It is also a challenge to engage Congress once more as a serious foreign policy partner, which is a role it played for much of the 20th century. The threadbare authorization for use of military force of 2001 for Afghanistan was reportedly trotted out yet again to justify the recent strike in Syria, as it has been for 40 military actions in almost 20 countries over the last two decades. No doubt Biden agrees it should be updated, but that duty falls to Congress, which remains full of toxic political division.

Getting this blueprint right for military action is difficult. The commander in chief power of the president provides him or her latitude to defend our country during emergencies, and an authorization for use of military force should respect that, but Congress is vested with the power to declare and fund wars. Bob Corker teamed up with Tim Kaine in a failed effort to find a new authorization for use of military force in 2018. Kaine is trying again in the Senate, but bipartisan action is now harder than ever.

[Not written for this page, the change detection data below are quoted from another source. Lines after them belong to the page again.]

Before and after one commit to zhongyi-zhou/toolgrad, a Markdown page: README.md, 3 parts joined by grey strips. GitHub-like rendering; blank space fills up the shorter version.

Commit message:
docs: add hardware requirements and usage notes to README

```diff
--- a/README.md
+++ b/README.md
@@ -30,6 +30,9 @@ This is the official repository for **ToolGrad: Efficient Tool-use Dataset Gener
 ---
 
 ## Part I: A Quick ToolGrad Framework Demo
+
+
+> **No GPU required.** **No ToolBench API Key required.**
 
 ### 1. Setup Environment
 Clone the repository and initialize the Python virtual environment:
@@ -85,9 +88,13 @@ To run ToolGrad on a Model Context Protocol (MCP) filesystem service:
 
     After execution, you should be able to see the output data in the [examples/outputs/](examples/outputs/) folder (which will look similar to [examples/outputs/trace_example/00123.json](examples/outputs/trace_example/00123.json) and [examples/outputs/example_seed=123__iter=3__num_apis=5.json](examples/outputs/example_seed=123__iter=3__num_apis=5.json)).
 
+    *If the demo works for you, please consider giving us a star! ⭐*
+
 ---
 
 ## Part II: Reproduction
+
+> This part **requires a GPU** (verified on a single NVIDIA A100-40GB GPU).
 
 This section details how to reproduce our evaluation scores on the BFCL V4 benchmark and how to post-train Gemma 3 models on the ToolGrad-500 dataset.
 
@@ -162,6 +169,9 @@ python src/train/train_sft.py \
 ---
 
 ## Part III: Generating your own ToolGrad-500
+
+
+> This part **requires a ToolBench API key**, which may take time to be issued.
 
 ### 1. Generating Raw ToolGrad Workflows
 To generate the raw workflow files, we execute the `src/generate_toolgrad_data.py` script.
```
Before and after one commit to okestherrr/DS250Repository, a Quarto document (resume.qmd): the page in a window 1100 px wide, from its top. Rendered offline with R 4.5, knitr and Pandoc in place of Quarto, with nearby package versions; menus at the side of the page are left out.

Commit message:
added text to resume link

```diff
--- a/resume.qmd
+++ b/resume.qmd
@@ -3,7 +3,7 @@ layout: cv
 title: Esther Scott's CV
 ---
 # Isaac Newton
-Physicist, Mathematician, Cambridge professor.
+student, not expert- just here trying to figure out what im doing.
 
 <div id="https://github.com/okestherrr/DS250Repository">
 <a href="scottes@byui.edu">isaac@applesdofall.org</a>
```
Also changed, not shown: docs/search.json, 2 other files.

Biden and his team know this and deserve credit for moving in areas that Republican giants like Richard Lugar and John McCain would have lauded. They are working as the “indispensable partner” to reconnect and rebuild our tattered alliances. They are confronting China and Russia for their bad behavior with intellectual property theft, human rights, and cyber attacks. They are wrestling with the best way to end the forever wars. But there is a new key ingredient, which is buy in from the public who must understand that these issues affect them. So part of the foreign policy doctrine of the administration is to engage Americans, and this new approach has a great chance to engage Congress and mobilize public opinion.

The misconception my constituents had around foreign aid came about years ago because it was viewed as unconnected from and unimportant to their lives. However, few would say that is the case on the coronavirus, climate change, or the rise of homegrown terrorism possibly inspired by foreign interests. Indeed, Biden and his team are taking the “foreign” out of foreign policy. All of us now have a stake in this. Bravo.

Jane Harman served nine terms as a member of Congress and is president emerita for the Woodrow Wilson International Center for Scholars based in Washington. She is the author of the new book “Insanity Defense: Why Our Failure To Confront Hard National Security Problems Makes Us Less Safe.”